**To do**
Every line below that holds the string "xlsx" must be copied.

**Items listed in a dataset**

↓

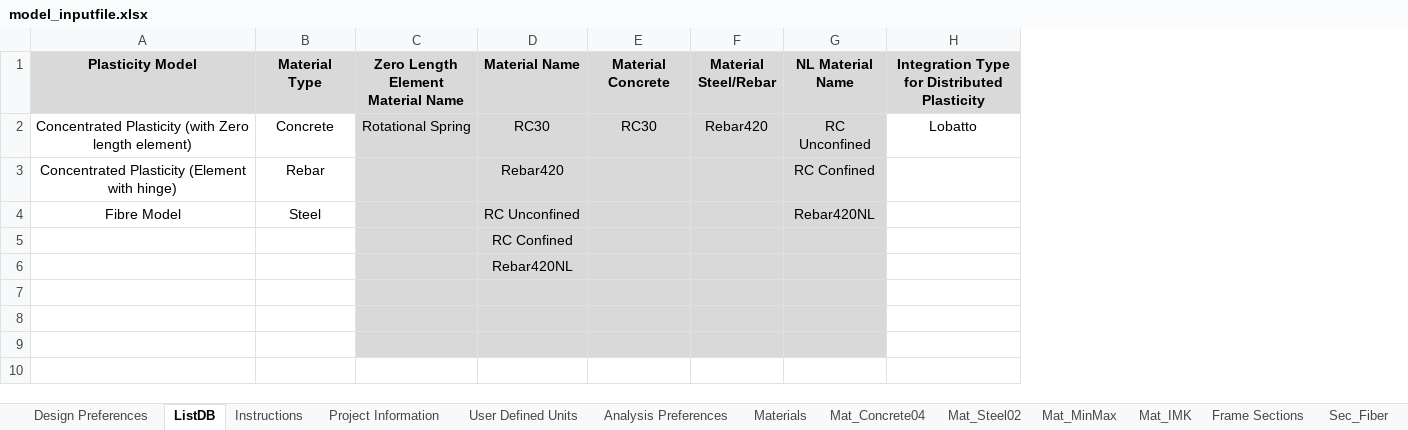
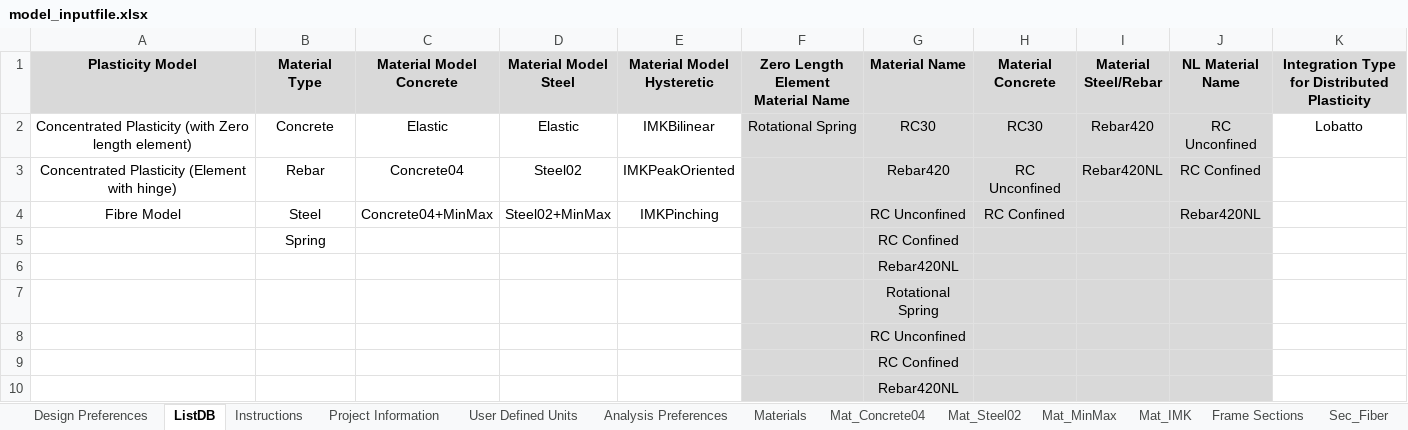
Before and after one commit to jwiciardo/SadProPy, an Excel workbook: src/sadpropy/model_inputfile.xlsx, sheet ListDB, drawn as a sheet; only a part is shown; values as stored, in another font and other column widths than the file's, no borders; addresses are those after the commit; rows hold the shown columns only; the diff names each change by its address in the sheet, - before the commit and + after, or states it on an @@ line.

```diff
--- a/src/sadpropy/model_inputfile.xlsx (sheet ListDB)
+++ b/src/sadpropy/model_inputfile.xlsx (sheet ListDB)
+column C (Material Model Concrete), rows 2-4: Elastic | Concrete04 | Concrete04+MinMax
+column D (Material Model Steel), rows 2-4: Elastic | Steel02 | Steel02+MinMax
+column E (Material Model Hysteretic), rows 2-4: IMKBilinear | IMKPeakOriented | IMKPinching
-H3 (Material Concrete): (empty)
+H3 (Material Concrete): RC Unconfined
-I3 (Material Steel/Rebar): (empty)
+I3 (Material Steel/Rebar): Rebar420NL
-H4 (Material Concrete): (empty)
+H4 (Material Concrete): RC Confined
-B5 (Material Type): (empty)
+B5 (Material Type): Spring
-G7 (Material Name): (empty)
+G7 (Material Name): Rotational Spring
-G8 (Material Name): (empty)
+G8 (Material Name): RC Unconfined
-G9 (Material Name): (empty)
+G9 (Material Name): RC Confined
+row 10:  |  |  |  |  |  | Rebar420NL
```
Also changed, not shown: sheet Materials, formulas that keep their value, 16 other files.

↑
↓

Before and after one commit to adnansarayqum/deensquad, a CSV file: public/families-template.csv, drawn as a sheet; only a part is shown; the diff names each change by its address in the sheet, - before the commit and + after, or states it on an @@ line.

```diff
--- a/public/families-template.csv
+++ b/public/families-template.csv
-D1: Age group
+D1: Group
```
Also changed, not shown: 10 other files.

↑
↓

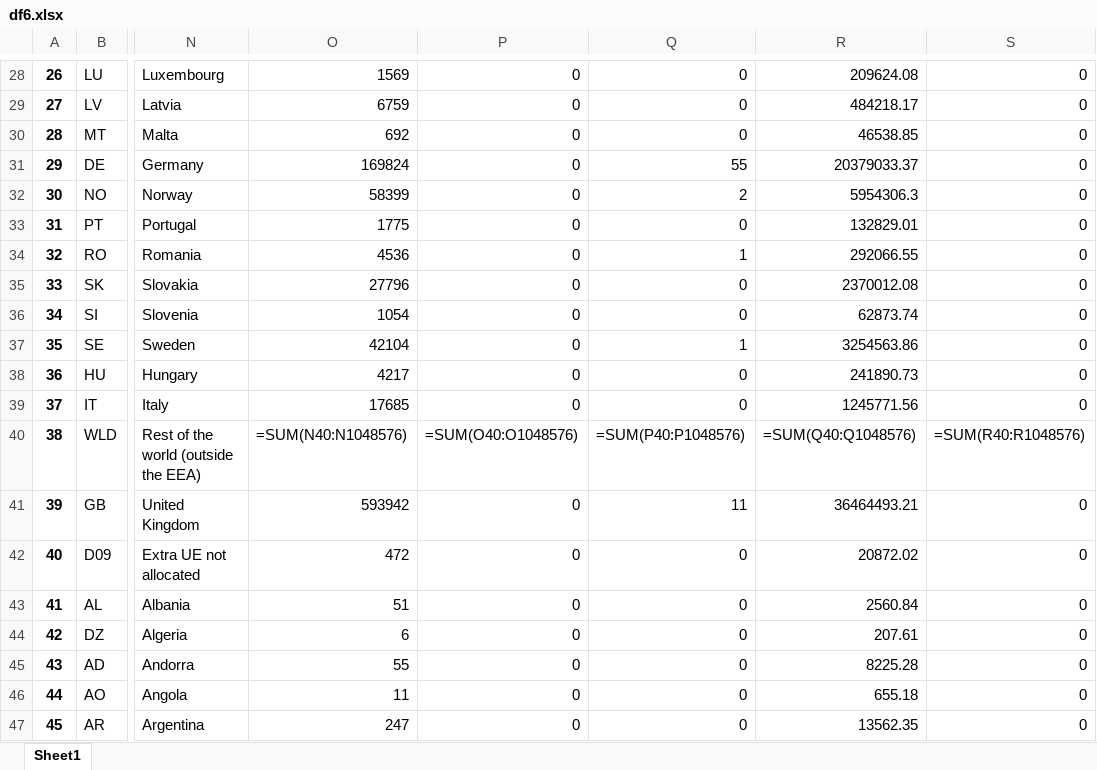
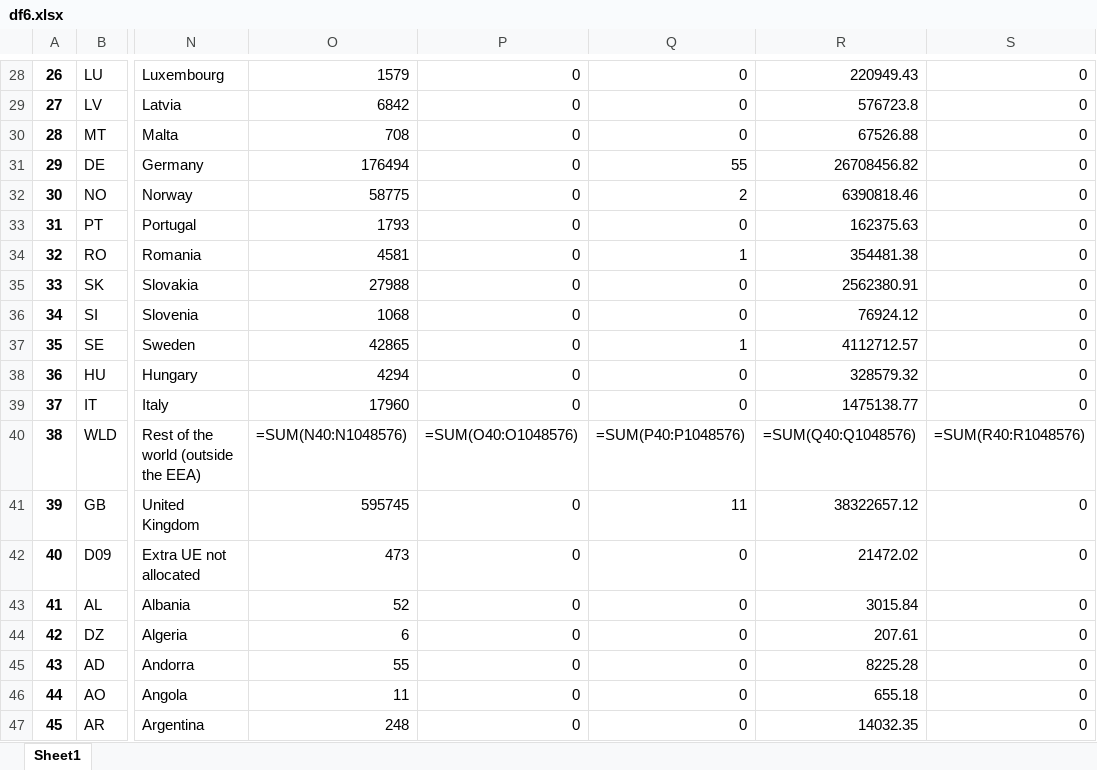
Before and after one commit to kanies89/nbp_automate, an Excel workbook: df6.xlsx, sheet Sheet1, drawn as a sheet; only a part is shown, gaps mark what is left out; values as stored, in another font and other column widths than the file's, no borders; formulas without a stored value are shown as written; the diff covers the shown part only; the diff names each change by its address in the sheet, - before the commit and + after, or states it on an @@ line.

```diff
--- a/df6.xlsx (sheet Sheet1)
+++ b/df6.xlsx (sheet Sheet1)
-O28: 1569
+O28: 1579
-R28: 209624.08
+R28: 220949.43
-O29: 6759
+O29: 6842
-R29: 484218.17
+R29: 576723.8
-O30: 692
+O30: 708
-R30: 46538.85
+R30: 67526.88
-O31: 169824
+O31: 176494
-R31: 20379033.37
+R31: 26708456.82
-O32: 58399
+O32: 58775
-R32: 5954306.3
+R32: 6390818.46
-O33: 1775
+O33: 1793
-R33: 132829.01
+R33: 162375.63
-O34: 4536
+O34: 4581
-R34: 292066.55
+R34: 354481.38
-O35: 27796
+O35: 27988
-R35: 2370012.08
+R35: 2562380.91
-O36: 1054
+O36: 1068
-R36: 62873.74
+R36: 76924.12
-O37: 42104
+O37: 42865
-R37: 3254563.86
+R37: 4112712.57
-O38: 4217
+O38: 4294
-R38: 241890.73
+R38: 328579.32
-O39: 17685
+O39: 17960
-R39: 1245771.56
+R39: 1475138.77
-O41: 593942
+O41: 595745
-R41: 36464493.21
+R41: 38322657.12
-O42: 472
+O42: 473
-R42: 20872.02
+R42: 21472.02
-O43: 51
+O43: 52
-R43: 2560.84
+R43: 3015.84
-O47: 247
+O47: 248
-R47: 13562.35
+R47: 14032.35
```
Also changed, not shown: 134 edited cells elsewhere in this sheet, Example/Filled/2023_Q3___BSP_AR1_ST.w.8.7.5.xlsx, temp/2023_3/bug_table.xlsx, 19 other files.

↑

**Solution to this task**
Before and after one commit to jwiciardo/SadProPy, an Excel workbook: src/sadpropy/model_inputfile.xlsx, sheet ListDB, drawn as a sheet; only a part is shown; values as stored, in another font and other column widths than the file's, no borders; addresses are those after the commit; rows hold the shown columns only; the diff names each change by its address in the sheet, - before the commit and + after, or states it on an @@ line.
--- a/src/sadpropy/model_inputfile.xlsx (sheet ListDB)
+++ b/src/sadpropy/model_inputfile.xlsx (sheet ListDB)
Before and after one commit to kanies89/nbp_automate, an Excel workbook: df6.xlsx, sheet Sheet1, drawn as a sheet; only a part is shown, gaps mark what is left out; values as stored, in another font and other column widths than the file's, no borders; formulas without a stored value are shown as written; the diff covers the shown part only; the diff names each change by its address in the sheet, - before the commit and + after, or states it on an @@ line.
--- a/df6.xlsx (sheet Sheet1)
+++ b/df6.xlsx (sheet Sheet1)
Also changed, not shown: 134 edited cells elsewhere in this sheet, Example/Filled/2023_Q3___BSP_AR1_ST.w.8.7.5.xlsx, temp/2023_3/bug_table.xlsx, 19 other files.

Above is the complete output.